--- START ---
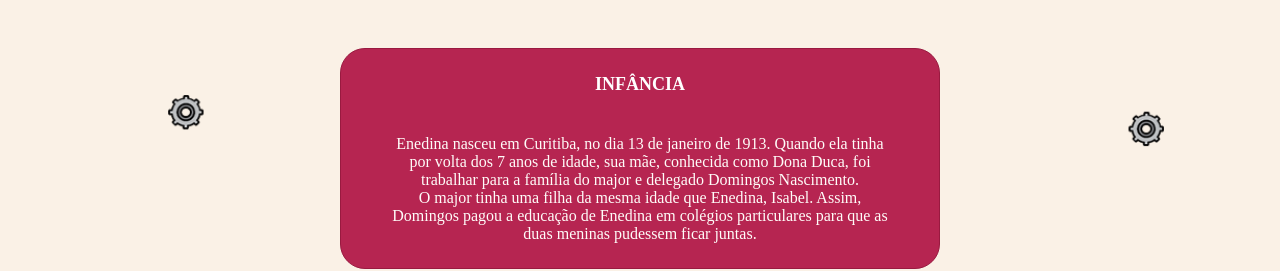
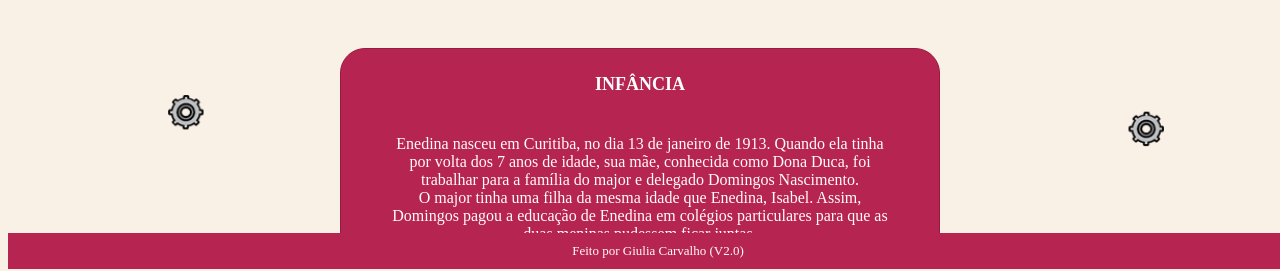
Before and after one commit to gcaac/Enedina_alves, a plain HTML site: page historia.html in a window 1280 px wide. Shown: the part 531-802 px from the top of the page. Drawn offline with Linux system fonts and the light colour scheme; a web font is replaced by a local one.

Commit message:
Update page2_css.css

```diff
--- a/page2_css.css
+++ b/page2_css.css
@@ -90,13 +90,14 @@ a:hover{
 
 .rodapé{
     background-color: rgb(182, 37, 81);
-    border: 1px solid;
+    color: rgb(255, 252, 249);
+    font-size: 13px;
     width: 100%;
-    height: 42px;
+    height: fit-content;
     padding: 10px;
     display: flex;
+    flex-direction: row;
     justify-content: center;
-    box-sizing: border-box;
-    color: rgb(255, 252, 249);
-    font-size: 13px;
+    bottom: 0;
+    position: fixed;
 }
```
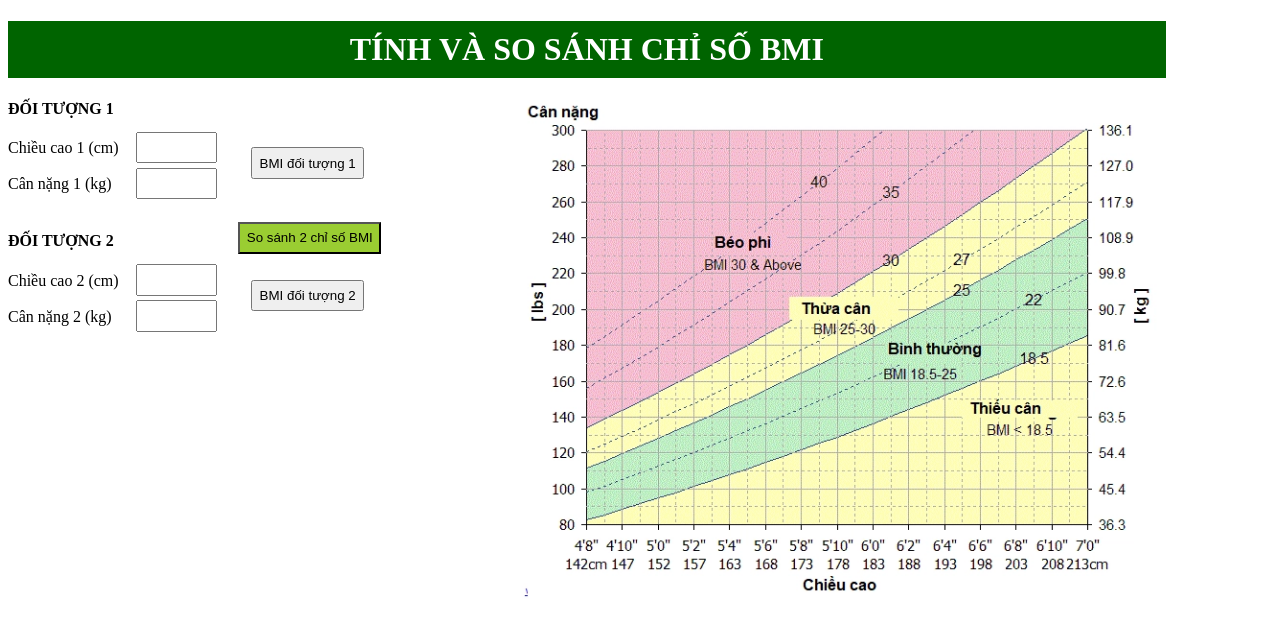
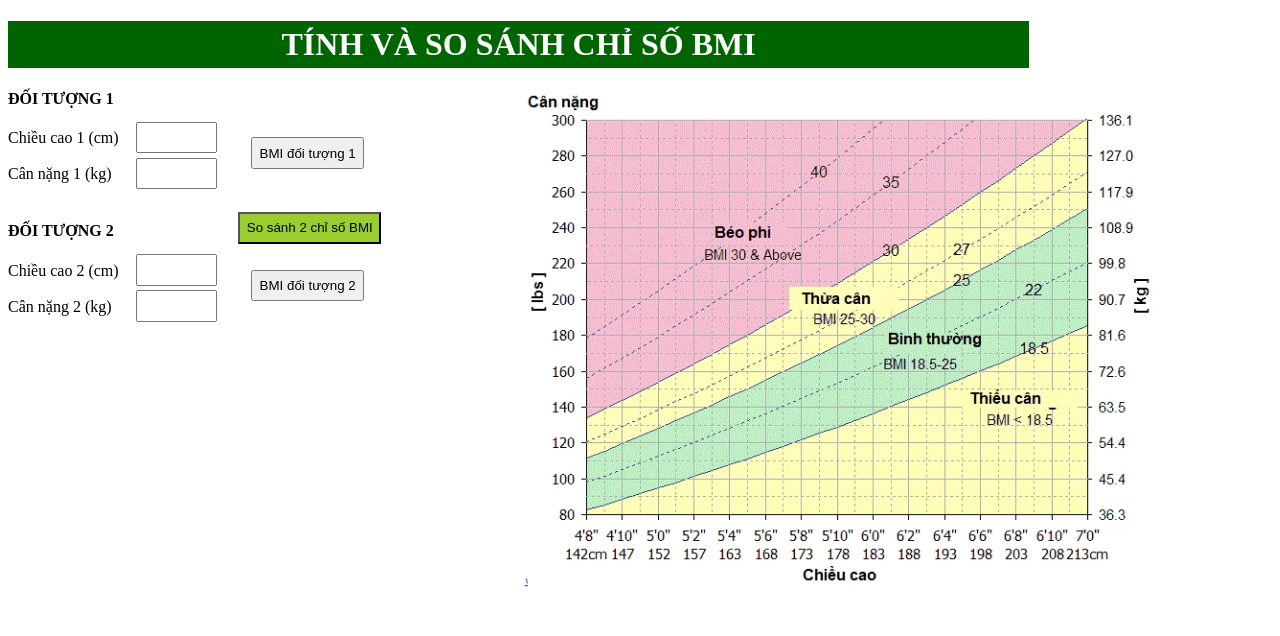
Before and after one commit to VanNTT-F/BMI-Calculate, a plain HTML site: page index.html in a window 1280 px wide. Drawn offline with Linux system fonts and the light colour scheme.

Commit message:
Update index.html

```diff
--- a/index.html
+++ b/index.html
@@ -5,11 +5,11 @@
     <meta name="viewport" content="width=device-width, initial-scale=1.0">
     <style>
         h1 {
-            width: 90%;
+            width: 80%;
             background-color: darkgreen;
             color: white;
             text-align: center;
-            padding: 10px;
+            padding: 5px;
         }
         input   {
             display: block;
```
--- END ---
#### Try it
Could you set down the records above word for word, without any of the pictures?

#### Output of the exercise
Before and after one commit to gcaac/Enedina_alves, a plain HTML site: page historia.html in a window 1280 px wide. Shown: the part 531-802 px from the top of the page. Drawn offline with Linux system fonts and the light colour scheme; a web font is replaced by a local one.

Commit message:
Update page2_css.css

```diff
--- a/page2_css.css
+++ b/page2_css.css
@@ -90,13 +90,14 @@ a:hover{
 
 .rodapé{
     background-color: rgb(182, 37, 81);
-    border: 1px solid;
+    color: rgb(255, 252, 249);
+    font-size: 13px;
     width: 100%;
-    height: 42px;
+    height: fit-content;
     padding: 10px;
     display: flex;
+    flex-direction: row;
     justify-content: center;
-    box-sizing: border-box;
-    color: rgb(255, 252, 249);
-    font-size: 13px;
+    bottom: 0;
+    position: fixed;
 }
```
Before and after one commit to VanNTT-F/BMI-Calculate, a plain HTML site: page index.html in a window 1280 px wide. Drawn offline with Linux system fonts and the light colour scheme.

Commit message:
Update index.html

```diff
--- a/index.html
+++ b/index.html
@@ -5,11 +5,11 @@
     <meta name="viewport" content="width=device-width, initial-scale=1.0">
     <style>
         h1 {
-            width: 90%;
+            width: 80%;
             background-color: darkgreen;
             color: white;
             text-align: center;
-            padding: 10px;
+            padding: 5px;
         }
         input   {
             display: block;
```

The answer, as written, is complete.